What is being asked
Copy each line of the material beneath that holds the word "medicineList".

Data for this exercise
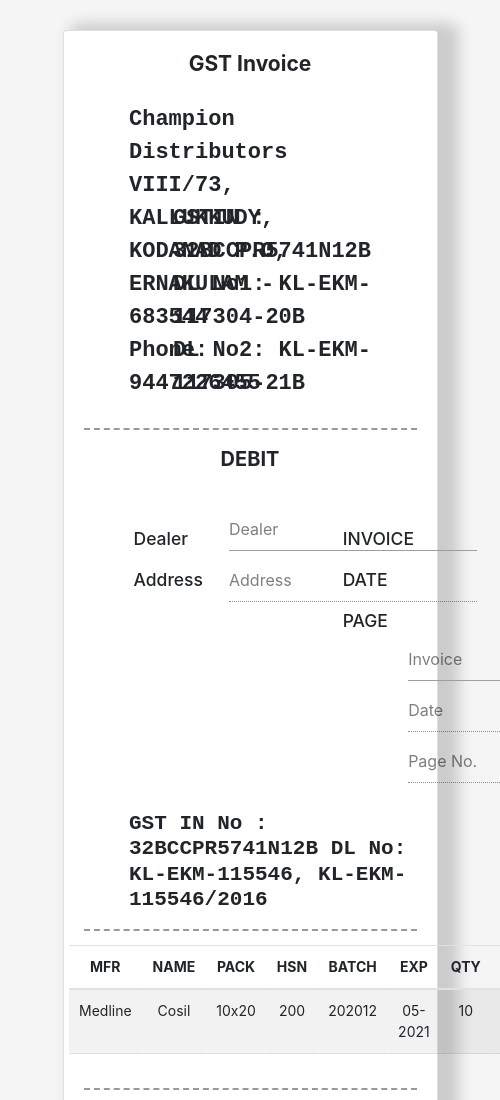
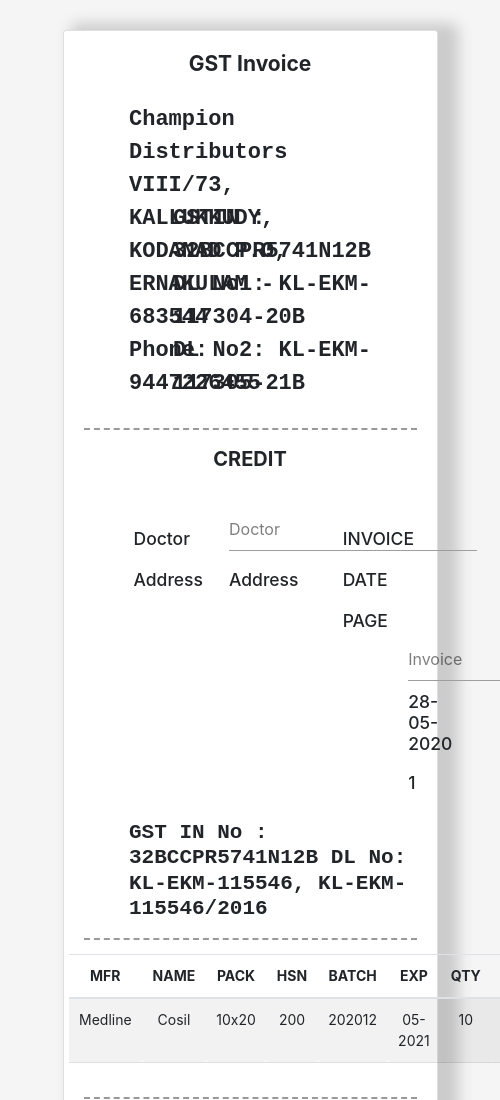
Before and after one commit to sreeram-venkitesh/champion-legacy, an Electron app: page app/html/newPurchaseBill.html in a window 500 px wide. Shown: the top 1100 px of the page. Drawn offline with nearby package versions, Linux system fonts and the light colour scheme; no server answers; a web font is replaced by a local one.

Commit message:
Bill UI complete

```diff
--- a/app/html/newPurchaseBill.html
+++ b/app/html/newPurchaseBill.html
@@ -42,19 +42,19 @@
         <hr style="border-top: 2px dashed #999;">
 
         <div class='row'>
-            <div class="col" style="text-align: center;"> <p style="font-weight: bold; font-size: 20px;">DEBIT</p></div>
+            <div class="col" style="text-align: center;"> <p style="font-weight: bold; font-size: 20px;">CREDIT</p></div>
         </div>
 
         <div class="row" style="margin-bottom:0px">
             <div class="col float-left" style="margin-left: 50px; text-align:left;" >
                 <div class="row">
                     <div class="col-1 float-left" style="text-align: left; width:fit-content">
-                        <h5 style="margin-top: 20px; margin-right:0px; width:fit-content ">Dealer</h5>
+                        <h5 style="margin-top: 20px; margin-right:0px; width:fit-content ">Doctor</h5>
                         <h5 style="margin-top: 20px; margin-right:0px; width:fit-content">Address</h5>
                     </div>
                     <div class="col float-left" style="margin-left: 70px;">
-                        <input type="text" placeholder="Dealer" style="width: fit-content; "><br/>
-                        <input type="text" placeholder="Address" style="width: fit-content;" disabled>
+                        <input id="doctorAutocomplete" type="text" placeholder="Doctor" style="margin-bottom:3px; width: fit-content; "><br/>
+                        <h5 id="doctorAddress" style="margin-top: 15px; margin-right:0px; width:fit-content">Address</h5>
                     </div>
                 </div>
             </div>
@@ -67,9 +67,9 @@
                         <h5 style="margin-top: 20px; margin-right:0px; width:fit-content">PAGE</h5>
                     </div>
                     <div class="col float-right" style="margin-left: 70px; text-align:left">
-                        <input type="text" placeholder="Invoice" style="width: fit-content; text-align:left "><br/>
-                        <input type="text" placeholder="Date" style="width: fit-content;" disabled><br/>
-                        <input type="text" placeholder="Page No." style="width: fit-content;" disabled>
+                        <input type="text" placeholder="Invoice" style="width: fit-content; text-align:left; margin-bottom:0px;"><br/>
+                        <h5 id="dateField" style="margin-top: 10px; margin-right:0px; width:fit-content"></h5>
+                        <h5 style="margin-top: 18px; margin-right:0px; width:fit-content">1</h5>
                     </div>
                 </div>
 
@@ -250,18 +250,35 @@
         const freeField = document.getElementById('freeField');
         const rateField = document.getElementById('rateField');
 
+        const customerNameField = document.getElementById('doctorAutocomplete');
+
+        const dateField = document.getElementById('dateField');
+
         const medicineList = model.getMedicines(path.join(__dirname,"../../database/"));
+        const doctorList = model.getDoctors(path.join(__dirname,"../../database/"));
+        medicines = [];
+        doctors= [];
+        doctorAddresses = [];
 
-        medicines = [];
+        var today = new Date();
+        var dd = String(today.getDate()).padStart(2, '0');
+        var mm = String(today.getMonth() + 1).padStart(2, '0'); //January is 0!
+        var yyyy = today.getFullYear();
+
+        today = dd + '-' + mm + '-' + yyyy;
+        dateField.innerHTML = today;
 
         for(const i in medicineList){
-            const itemText = medicineList[i].name;
-            medicines.push(itemText);
-
+            medicines.push(medicineList[i].name);
         }
+        for (const l in doctorList){
+            doctors.push(doctorList[l].name);
+            doctorAddresses.push(doctorList[l].address);
+        }
+        console.log(doctorAddresses);
         console.log(medicines);
 
-        function autocomplete(inp, arr) {
+        function autocomplete(inp, arr, address) {
             /*the autocomplete function takes two arguments,
             the text field element and an array of possible autocompleted values:*/
             var currentFocus;
@@ -293,6 +310,14 @@
                         b.addEventListener("click", function(e) {
                         /*insert the value for the autocomplete text field:*/
                         inp.value = this.getElementsByTagName("input")[0].value;
+                        if(address!=undefined){
+                            addressField = document.getElementById('doctorAddress');
+                            for (doctor in doctorList){
+                                if(inp.value===doctorList[doctor].name){
+                                    addressField.innerHTML = address[doctor];
+                                }
+                            }
+                        }
                         /*close the list of autocompleted values,
                         (or any other open lists of autocompleted values:*/
                         closeAllLists();
@@ -300,6 +325,7 @@
                     a.appendChild(b);
                     }
                 }
+
             });
             /*execute a function presses a key on the keyboard:*/
             inp.addEventListener("keydown", function(e) {
@@ -325,6 +351,7 @@
                     if (x) x[currentFocus].click();
                     }
                 }
+
             });
             function addActive(x) {
                 /*a function to classify an item as "active":*/
@@ -345,6 +372,7 @@
             function closeAllLists(elmnt) {
                 /*close all autocomplete lists in the document,
                 except the one passed as an argument:*/
+
                 var x = document.getElementsByClassName("autocomplete-items");
                 for (var i = 0; i < x.length; i++) {
                 if (elmnt != x[i] && elmnt != inp) {
@@ -358,6 +386,7 @@
             });
         }
 
+        autocomplete(customerNameField,doctors,doctorAddresses);
         autocomplete(nameField, medicines);
 
         const addToBillButton = document.getElementById('addButton');
```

Solution for this exercise
         const medicineList = model.getMedicines(path.join(__dirname,"../../database/"));
         for(const i in medicineList){
-            const itemText = medicineList[i].name;
+            medicines.push(medicineList[i].name);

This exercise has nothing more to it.